*** MATERIAL PROVIDED ***

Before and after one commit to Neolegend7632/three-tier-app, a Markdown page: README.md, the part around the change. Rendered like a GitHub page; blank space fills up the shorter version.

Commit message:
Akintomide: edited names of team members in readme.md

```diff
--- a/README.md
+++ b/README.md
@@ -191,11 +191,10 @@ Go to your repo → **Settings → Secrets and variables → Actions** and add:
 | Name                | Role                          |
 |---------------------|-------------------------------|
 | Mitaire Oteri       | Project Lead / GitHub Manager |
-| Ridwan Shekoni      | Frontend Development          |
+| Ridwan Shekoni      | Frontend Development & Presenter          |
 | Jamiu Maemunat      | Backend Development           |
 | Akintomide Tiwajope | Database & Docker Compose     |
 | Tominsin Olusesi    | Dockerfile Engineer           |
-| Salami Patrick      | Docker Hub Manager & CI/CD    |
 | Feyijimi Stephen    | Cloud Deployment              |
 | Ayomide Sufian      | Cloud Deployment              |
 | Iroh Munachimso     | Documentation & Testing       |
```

***

TASK GOAL - The entries above must be retyped exactly, down to the last character.

TASK ANSWER -
Before and after one commit to Neolegend7632/three-tier-app, a Markdown page: README.md, the part around the change. Rendered like a GitHub page; blank space fills up the shorter version.

Commit message:
Akintomide: edited names of team members in readme.md

```diff
--- a/README.md
+++ b/README.md
@@ -191,11 +191,10 @@ Go to your repo → **Settings → Secrets and variables → Actions** and add:
 | Name                | Role                          |
 |---------------------|-------------------------------|
 | Mitaire Oteri       | Project Lead / GitHub Manager |
-| Ridwan Shekoni      | Frontend Development          |
+| Ridwan Shekoni      | Frontend Development & Presenter          |
 | Jamiu Maemunat      | Backend Development           |
 | Akintomide Tiwajope | Database & Docker Compose     |
 | Tominsin Olusesi    | Dockerfile Engineer           |
-| Salami Patrick      | Docker Hub Manager & CI/CD    |
 | Feyijimi Stephen    | Cloud Deployment              |
 | Ayomide Sufian      | Cloud Deployment              |
 | Iroh Munachimso     | Documentation & Testing       |
```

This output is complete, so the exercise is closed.